January 07, 2013

Lately, Snacking On: Corn Muffins

Crab & Jalapeno Corn Muffins

This is the season where get togethers often involve large, spicy pots of chili. These corn muffins are an excellent match for a hearty chili. These are also interesting & flavorful enough to eat on their own right - add a smear of chive cream cheese & serve with a side of greens to complete the meal. Honestly, these were so good, I even ate them for breakfast the next day.

1 cup corn meal
1 cup flour
1/2 cup sugar
3 tsp baking powder
1 tsp salt
1 can crab meat 
1/2 can jalapeno peppers
1/2 vegetable oil
2/3 cup milk
2 eggs, beaten
yield: 12 muffins

1. preheat oven 400F

2. grease muffin tins with stick of butter

3. combine corn meal, flour, sugar, baking powder & salt in bowl.

4. mix oil, egg & milk. fold in crab meat & jalapeno.

5. add mixture to dry ingredients. mix until batter is uniform in consistency. 

6. pour corn meal batter into greased muffin tins, filling until 2/3 full.

7. bake for 15-20 minutes, or until a toothpick comes out clean.

January 05, 2013

Resolution Worthy

Shrimp & White Beans

This time of year is full of self-reflective commitments & promise. However, New Year's goals should not mean diet deprivation & sacrificing flavor. This meal is balanced & filling, but above all it is delicious. Together, these recipes yield two generous servings, or three when served with a crusty French Baguette & leafy greens on the side.

Lemon Garlic Shrimp with Roasted Broccoli 

2 dozen frozen shrimp, defrosted
1 broccoli crown, cut into florets
1 shallot, coarsely chopped
1/2 lemon, juiced
1 tsp olive oil
2 garlic cloves
salt & pepper to taste

1. pre-heat the oven to 400F.

2. toss the shrimp, broccoli & shallots with the lemon, olive oil & garlic. line on a baking sheet, then sprinkle with salt & pepper to taste.

3. roast the shrimp & broccoli for about 10 minutes. 

note: I parboiled the shrimp first, however they were a bit overcooked in the end. I think letting them defrost a bit & roasting them straightaway with the broccoli is the better alternative.

Panko-Crusted White Beans with Rosemary & Garlic

1 can Cannellini white beans
2 tsp olive oil, divided
1/2 sweet white onion, diced
1 clove garlic, pressed or finely minced
4 inch fresh rosemary sprig, minced
~2/3 cup panko
salt & pepper to taste

1.  rinse beans in a colander, let drain. 

2.  warm 1 tsp olive oil in a pan. add onions & garlic + a pinch of salt. cook until onions begin to brown.

3.  combine white beans, rosemary & panko in a shallow dish. gently fold white bean mixture into onions. add more oil as needed to prevent the beans & panko from sticking to the pan. 

4. cook until the panko has browned a bit & formed a loose crust around the beans.

January 04, 2013

Chicken Salad

Curried Chicken Salad with Apricots & Scallions

This recipe is easily pulled together in about 15 minutes.
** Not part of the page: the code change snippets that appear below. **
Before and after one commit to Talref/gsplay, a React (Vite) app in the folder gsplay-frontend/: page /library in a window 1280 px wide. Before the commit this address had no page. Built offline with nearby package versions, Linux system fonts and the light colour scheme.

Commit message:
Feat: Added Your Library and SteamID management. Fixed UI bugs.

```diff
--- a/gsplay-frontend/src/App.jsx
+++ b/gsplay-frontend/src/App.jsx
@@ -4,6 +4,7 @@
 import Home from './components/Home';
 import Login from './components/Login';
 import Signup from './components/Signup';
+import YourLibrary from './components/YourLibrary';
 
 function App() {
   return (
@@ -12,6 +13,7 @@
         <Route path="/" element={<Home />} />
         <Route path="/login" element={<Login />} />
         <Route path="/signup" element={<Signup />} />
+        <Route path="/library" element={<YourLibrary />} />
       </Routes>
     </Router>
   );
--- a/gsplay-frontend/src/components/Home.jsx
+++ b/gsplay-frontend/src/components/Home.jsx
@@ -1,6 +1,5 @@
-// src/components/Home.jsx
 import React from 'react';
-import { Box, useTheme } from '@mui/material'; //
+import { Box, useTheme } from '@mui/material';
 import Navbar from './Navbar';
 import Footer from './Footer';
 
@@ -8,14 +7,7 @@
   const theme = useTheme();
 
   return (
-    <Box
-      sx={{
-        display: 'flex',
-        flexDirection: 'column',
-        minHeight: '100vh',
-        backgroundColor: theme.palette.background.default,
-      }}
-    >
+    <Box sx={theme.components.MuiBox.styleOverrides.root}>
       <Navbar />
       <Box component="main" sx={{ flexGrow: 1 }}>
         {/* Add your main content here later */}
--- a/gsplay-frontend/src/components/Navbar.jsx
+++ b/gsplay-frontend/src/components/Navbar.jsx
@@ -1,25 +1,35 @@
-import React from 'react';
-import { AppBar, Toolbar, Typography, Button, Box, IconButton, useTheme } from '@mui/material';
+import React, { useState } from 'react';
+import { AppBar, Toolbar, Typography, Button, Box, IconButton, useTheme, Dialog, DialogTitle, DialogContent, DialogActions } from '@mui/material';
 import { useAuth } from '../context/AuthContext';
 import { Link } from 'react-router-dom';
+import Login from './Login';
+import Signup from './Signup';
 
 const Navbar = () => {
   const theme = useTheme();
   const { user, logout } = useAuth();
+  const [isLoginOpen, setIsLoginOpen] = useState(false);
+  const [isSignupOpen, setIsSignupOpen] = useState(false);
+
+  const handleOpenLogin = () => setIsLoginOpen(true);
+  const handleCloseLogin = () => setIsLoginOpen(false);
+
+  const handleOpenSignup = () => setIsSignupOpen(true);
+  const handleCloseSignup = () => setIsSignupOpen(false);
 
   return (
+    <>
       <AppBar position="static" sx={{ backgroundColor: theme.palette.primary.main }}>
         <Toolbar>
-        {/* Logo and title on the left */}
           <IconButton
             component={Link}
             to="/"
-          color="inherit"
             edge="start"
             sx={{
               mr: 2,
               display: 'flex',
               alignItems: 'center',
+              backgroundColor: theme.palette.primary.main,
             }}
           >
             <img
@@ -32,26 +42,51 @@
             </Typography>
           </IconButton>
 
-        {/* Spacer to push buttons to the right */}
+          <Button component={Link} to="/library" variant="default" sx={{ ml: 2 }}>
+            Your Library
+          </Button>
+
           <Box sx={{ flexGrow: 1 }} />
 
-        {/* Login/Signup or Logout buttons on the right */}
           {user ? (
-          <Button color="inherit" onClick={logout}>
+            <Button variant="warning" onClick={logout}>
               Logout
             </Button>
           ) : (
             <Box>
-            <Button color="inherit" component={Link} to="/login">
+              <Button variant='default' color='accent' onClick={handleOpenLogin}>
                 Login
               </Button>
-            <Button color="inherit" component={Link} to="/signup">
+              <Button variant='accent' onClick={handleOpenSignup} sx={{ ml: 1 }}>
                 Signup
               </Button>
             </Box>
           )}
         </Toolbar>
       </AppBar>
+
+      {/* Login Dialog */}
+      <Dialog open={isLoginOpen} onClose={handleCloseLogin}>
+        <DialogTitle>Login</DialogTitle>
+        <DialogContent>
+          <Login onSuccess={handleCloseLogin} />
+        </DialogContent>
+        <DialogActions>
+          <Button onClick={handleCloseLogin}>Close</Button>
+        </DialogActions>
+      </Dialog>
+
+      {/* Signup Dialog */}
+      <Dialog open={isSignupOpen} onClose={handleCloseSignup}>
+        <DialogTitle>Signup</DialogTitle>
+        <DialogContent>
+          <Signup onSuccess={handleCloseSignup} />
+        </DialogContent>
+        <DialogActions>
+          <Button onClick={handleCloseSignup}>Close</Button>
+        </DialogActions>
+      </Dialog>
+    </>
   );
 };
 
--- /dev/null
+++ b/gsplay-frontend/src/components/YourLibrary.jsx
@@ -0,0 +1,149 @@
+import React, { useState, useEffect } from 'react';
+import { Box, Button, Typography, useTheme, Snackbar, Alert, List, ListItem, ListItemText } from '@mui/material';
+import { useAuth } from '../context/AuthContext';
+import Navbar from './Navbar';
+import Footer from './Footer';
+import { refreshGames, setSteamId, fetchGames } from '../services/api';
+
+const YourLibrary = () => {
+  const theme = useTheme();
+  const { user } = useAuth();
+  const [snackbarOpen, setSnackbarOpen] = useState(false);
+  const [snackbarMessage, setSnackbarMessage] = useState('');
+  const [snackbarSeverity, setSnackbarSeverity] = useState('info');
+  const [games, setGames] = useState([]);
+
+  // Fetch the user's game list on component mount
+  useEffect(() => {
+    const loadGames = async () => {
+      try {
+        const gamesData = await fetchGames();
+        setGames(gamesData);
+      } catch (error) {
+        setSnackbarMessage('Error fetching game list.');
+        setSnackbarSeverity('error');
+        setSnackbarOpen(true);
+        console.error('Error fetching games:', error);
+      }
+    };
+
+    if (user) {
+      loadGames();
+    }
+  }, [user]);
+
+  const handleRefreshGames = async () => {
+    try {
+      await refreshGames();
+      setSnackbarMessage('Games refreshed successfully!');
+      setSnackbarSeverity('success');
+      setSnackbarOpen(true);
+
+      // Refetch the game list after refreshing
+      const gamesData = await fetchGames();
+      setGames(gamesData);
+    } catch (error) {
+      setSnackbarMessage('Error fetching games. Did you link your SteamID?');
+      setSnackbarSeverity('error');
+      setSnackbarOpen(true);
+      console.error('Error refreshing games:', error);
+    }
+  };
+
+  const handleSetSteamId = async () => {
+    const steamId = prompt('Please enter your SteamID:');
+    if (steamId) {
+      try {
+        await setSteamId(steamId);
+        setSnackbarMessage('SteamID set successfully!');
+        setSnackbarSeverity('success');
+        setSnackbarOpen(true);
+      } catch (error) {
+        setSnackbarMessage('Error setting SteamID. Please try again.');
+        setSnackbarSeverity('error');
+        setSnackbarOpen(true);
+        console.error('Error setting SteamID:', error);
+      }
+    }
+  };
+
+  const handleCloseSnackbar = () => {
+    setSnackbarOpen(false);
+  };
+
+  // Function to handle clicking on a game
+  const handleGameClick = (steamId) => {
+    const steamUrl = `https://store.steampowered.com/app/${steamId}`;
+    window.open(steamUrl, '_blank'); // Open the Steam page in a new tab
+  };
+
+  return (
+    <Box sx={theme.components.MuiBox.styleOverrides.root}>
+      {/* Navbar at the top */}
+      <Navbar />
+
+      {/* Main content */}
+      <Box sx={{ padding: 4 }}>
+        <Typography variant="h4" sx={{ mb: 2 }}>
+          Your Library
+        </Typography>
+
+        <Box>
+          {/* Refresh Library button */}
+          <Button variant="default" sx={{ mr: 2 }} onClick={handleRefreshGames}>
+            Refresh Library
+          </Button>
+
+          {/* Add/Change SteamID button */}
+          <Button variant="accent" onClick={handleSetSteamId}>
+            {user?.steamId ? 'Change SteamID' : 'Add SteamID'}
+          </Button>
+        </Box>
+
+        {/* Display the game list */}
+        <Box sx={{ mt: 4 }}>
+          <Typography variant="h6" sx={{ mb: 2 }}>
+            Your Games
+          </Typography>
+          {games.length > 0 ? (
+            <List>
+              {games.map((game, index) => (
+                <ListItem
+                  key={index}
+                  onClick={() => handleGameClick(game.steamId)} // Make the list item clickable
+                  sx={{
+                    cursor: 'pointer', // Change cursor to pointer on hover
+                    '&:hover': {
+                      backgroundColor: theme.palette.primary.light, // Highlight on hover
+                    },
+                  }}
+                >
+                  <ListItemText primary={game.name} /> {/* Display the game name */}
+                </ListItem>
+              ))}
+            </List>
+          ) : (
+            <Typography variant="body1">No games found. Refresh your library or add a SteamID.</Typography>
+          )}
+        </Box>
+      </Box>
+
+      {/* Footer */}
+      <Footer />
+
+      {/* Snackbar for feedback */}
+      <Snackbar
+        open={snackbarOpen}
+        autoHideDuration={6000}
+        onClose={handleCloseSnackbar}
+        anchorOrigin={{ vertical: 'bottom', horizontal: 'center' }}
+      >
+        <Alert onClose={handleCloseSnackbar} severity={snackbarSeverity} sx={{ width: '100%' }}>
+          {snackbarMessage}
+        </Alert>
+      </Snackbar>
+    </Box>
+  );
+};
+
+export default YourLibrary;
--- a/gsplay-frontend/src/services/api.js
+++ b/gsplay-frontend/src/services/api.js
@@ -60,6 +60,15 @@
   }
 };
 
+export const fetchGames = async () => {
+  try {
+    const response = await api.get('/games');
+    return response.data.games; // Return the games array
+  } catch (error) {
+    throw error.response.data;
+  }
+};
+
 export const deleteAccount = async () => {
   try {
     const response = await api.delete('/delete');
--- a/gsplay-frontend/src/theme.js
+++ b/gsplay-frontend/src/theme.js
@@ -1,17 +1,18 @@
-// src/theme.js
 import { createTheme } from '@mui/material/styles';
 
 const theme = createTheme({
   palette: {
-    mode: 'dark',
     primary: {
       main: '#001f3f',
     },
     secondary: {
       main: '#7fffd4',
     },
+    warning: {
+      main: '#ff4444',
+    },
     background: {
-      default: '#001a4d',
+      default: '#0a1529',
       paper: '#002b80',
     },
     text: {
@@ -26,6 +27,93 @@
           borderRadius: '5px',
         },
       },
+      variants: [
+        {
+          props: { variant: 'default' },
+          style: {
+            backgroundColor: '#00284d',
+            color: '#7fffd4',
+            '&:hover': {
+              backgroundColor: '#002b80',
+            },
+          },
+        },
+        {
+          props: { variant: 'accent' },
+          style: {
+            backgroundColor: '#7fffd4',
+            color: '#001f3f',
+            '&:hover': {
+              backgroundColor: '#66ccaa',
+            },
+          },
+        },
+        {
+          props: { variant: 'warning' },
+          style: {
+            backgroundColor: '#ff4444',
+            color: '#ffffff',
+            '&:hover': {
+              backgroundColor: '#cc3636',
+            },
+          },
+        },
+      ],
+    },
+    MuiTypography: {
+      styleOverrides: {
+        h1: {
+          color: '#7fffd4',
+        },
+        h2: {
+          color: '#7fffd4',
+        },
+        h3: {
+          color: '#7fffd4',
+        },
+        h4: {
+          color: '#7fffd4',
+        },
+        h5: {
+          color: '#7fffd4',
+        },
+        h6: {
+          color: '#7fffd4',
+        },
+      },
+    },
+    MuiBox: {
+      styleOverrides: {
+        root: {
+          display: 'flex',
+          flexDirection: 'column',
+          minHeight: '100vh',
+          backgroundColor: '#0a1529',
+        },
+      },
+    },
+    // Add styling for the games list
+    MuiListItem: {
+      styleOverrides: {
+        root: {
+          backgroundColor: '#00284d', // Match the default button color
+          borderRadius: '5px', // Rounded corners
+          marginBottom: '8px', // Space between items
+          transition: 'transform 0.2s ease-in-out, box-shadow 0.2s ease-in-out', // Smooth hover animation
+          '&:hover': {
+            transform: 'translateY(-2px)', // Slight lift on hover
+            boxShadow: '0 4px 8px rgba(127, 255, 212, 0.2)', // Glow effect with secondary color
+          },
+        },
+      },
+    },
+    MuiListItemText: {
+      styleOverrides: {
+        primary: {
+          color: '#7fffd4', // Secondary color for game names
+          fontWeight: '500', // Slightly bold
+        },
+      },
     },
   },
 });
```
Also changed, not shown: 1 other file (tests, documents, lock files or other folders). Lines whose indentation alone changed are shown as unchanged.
It is easy enough to double, depending on your needs. Serve over a bed of lettuce, stuff into a pita pocket or even snack on this salad alone.
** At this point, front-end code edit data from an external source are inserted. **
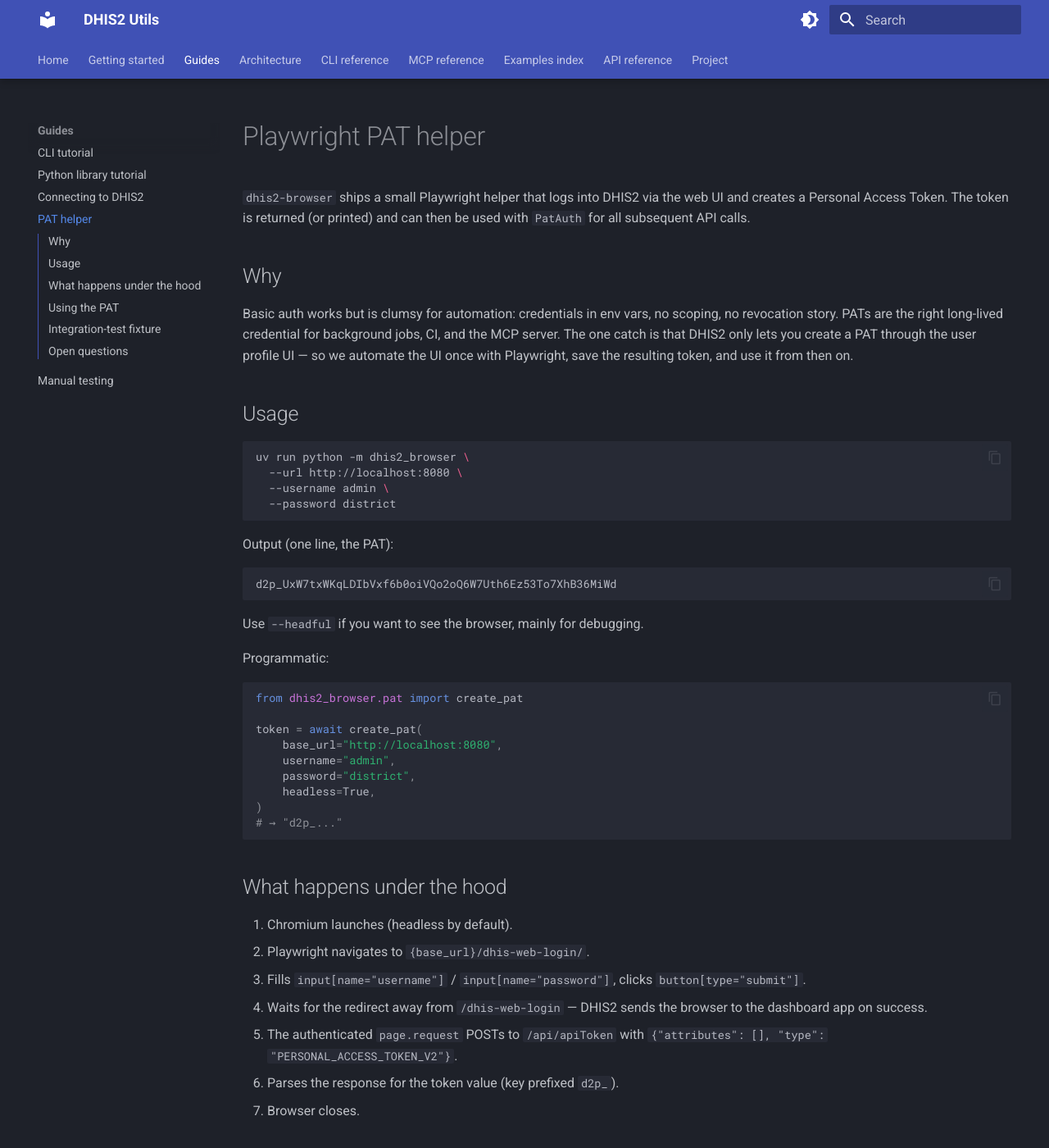
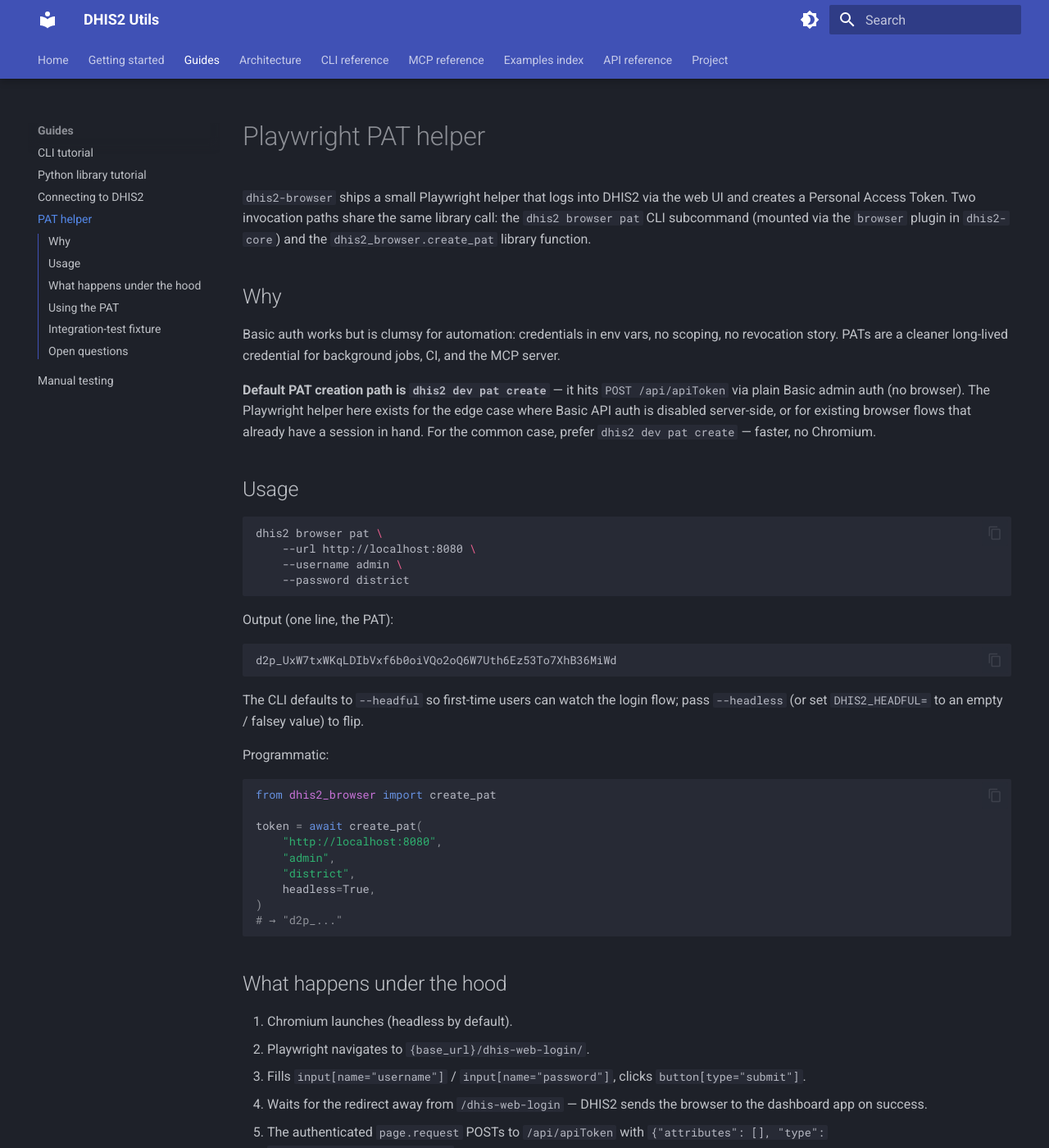
Before and after one commit to winterop-com/dhis2-utils, an MkDocs documentation site: the page built from docs/pat-helper.md, in a window 1280 px wide and 1400 px high. Shown: the whole window at 82% size. Built offline with MkDocs 1.6.1 and Material for MkDocs 9.7.7, drawn with Linux system fonts in a browser that asks for light colours.

````diff
--- a/docs/pat-helper.md
+++ b/docs/pat-helper.md
@@ -1,18 +1,20 @@
 # Playwright PAT helper
 
-`dhis2-browser` ships a small Playwright helper that logs into DHIS2 via the web UI and creates a Personal Access Token. The token is returned (or printed) and can then be used with `PatAuth` for all subsequent API calls.
+`dhis2-browser` ships a small Playwright helper that logs into DHIS2 via the web UI and creates a Personal Access Token. Two invocation paths share the same library call: the `dhis2 browser pat` CLI subcommand (mounted via the `browser` plugin in `dhis2-core`) and the `dhis2_browser.create_pat` library function.
 
 ## Why
 
-Basic auth works but is clumsy for automation: credentials in env vars, no scoping, no revocation story. PATs are the right long-lived credential for background jobs, CI, and the MCP server. The one catch is that DHIS2 only lets you create a PAT through the user profile UI — so we automate the UI once with Playwright, save the resulting token, and use it from then on.
+Basic auth works but is clumsy for automation: credentials in env vars, no scoping, no revocation story. PATs are a cleaner long-lived credential for background jobs, CI, and the MCP server.
+
+**Default PAT creation path is `dhis2 dev pat create`** — it hits `POST /api/apiToken` via plain Basic admin auth (no browser). The Playwright helper here exists for the edge case where Basic API auth is disabled server-side, or for existing browser flows that already have a session in hand. For the common case, prefer `dhis2 dev pat create` — faster, no Chromium.
 
 ## Usage
 
 ```bash
-uv run python -m dhis2_browser \
-  --url http://localhost:8080 \
-  --username admin \
-  --password district
+dhis2 browser pat \
+    --url http://localhost:8080 \
+    --username admin \
+    --password district
 ```
 
 Output (one line, the PAT):
@@ -21,17 +23,17 @@ Output (one line, the PAT):
 d2p_UxW7txWKqLDIbVxf6b0oiVQo2oQ6W7Uth6Ez53To7XhB36MiWd
 ```
 
-Use `--headful` if you want to see the browser, mainly for debugging.
+The CLI defaults to `--headful` so first-time users can watch the login flow; pass `--headless` (or set `DHIS2_HEADFUL=` to an empty / falsey value) to flip.
 
 Programmatic:
 
 ```python
-from dhis2_browser.pat import create_pat
+from dhis2_browser import create_pat
 
 token = await create_pat(
-    base_url="http://localhost:8080",
-    username="admin",
-    password="district",
+    "http://localhost:8080",
+    "admin",
+    "district",
     headless=True,
 )
 # → "d2p_..."
````
Also changed, not shown: docs/guides/client-tutorial.md (+1 -1 lines), docs/manual-testing.md (+3 -2 lines), docs/walkthrough.md (+16 -13 lines), 6 other files.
3 chicken breasts
6-8 dried apricots, diced
1 bunch scallions, diced
1/2 yellow pepper, diced
1 bunch cilantro, chopped
1 tbsp curry powder
2 tbsp mayo, more or less to taste (I used light mayo)
1 tsp whole grain mustard
salt & pepper to taste
yield: 6 servings

1. boil the chicken breasts for about 12 minutes. 

2. meanwhile, chop the apricots, scallions, yellow pepper & cilantro.

3. when ready, the chicken should be completely opaque & juicy when cut. remove the chicken from the water & pull apart with a fork & knife.

4. combine all ingredients in a large bowl. if you are looking to be less heavy on mayo, make sure you use just enough so that the contents are easy to stir & become more or less uniform when mixed. on the other hand, a little extra mayo will make this creamier, adjust curry powder for balance.